8th April 2016
This experience, and others, have led me to question what it means to be a buy and hold investor. Author and fund manager George Cooper describes buy and hold as a dereliction of duty in the inaugural letter to holders of his new fund, Equitile Resilience.
He says corporate longevity has been in decline for decades because of increased competition from globalisation and accelerating innovation.
Cooper's book Money, Blood and Revolution advocates a Darwinian model to describe the economy and his fund practices a Darwinian approach to investment.
Equitile Resilience is a diversified portfolio of the most resilient companies, the strongest, most adaptable businesses with the strongest balance sheets, similar to Share Sleuth (though the companies are huge and headquartered all over the world).
Cooper says the founder of packaging company Sonoco, one of the fund's holdings, had a dictum that has guided the company for over 100 years: 'Change is an immutable law, eternal adaptation is the price of survival.'

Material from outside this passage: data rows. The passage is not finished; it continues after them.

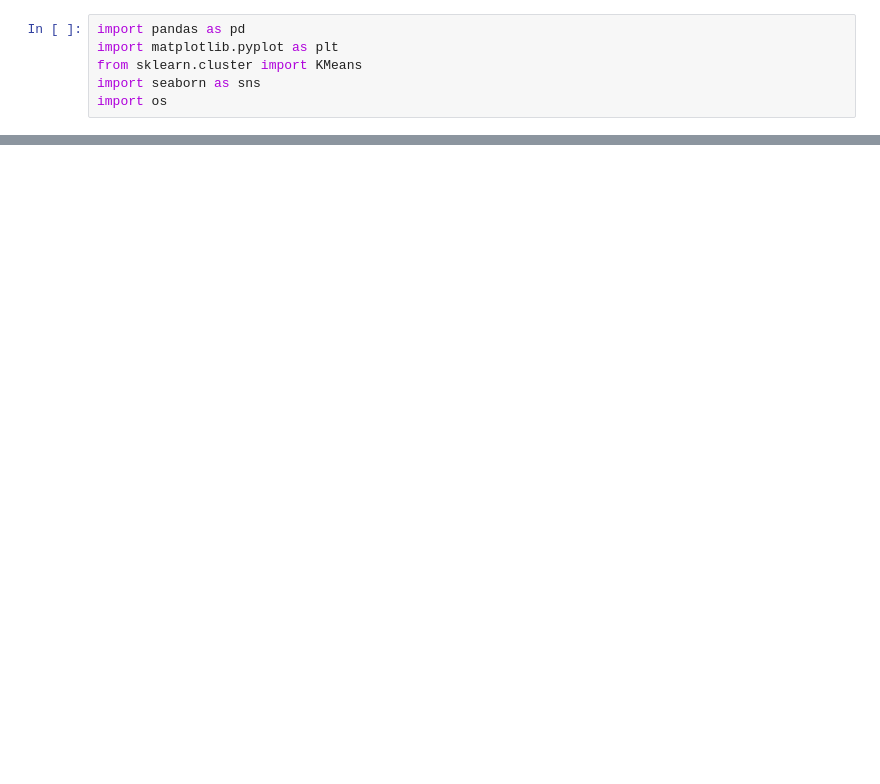
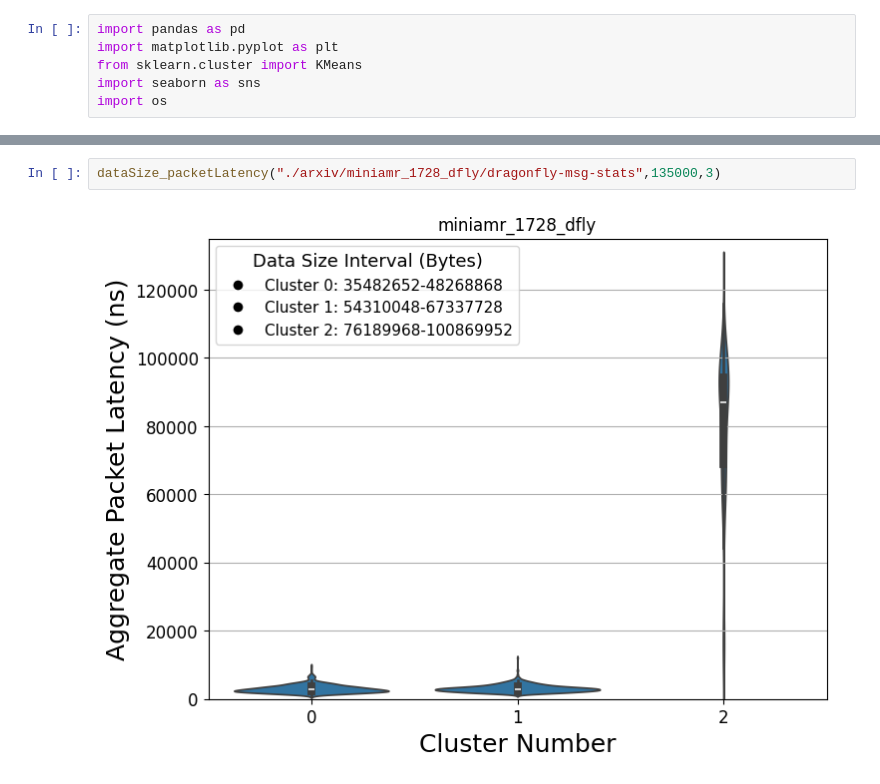
Before and after one commit to zzheng33/cs550, a Jupyter notebook: run/plot.ipynb, the cells around one changed output, grey strips where cells are left out. Drawn from its saved outputs; the diff is of its cells as text; blank space fills up the shorter version.

```diff
--- a/run/plot.ipynb
+++ b/run/plot.ipynb
@@ -64,0 +83,4 @@ dataSize_packetLatency("./arxiv/amg_1728_dfly/dragonfly-msg-stats")
+# %%
+dataSize_packetLatency("./arxiv/miniamr_1728_dfly/dragonfly-msg-stats",135000,3)
+# %% [output]
+[figure, added]
```
Also changed, not shown: parts of 5 cells of this notebook, 14 other files.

It sounds like a company to buy and hold, but Equitile has another element to its strategy, which it calls Darwin. Should a holding's share price fall sufficiently according to predetermined criteria, the fund sells the shares, a trade known as a stop-loss.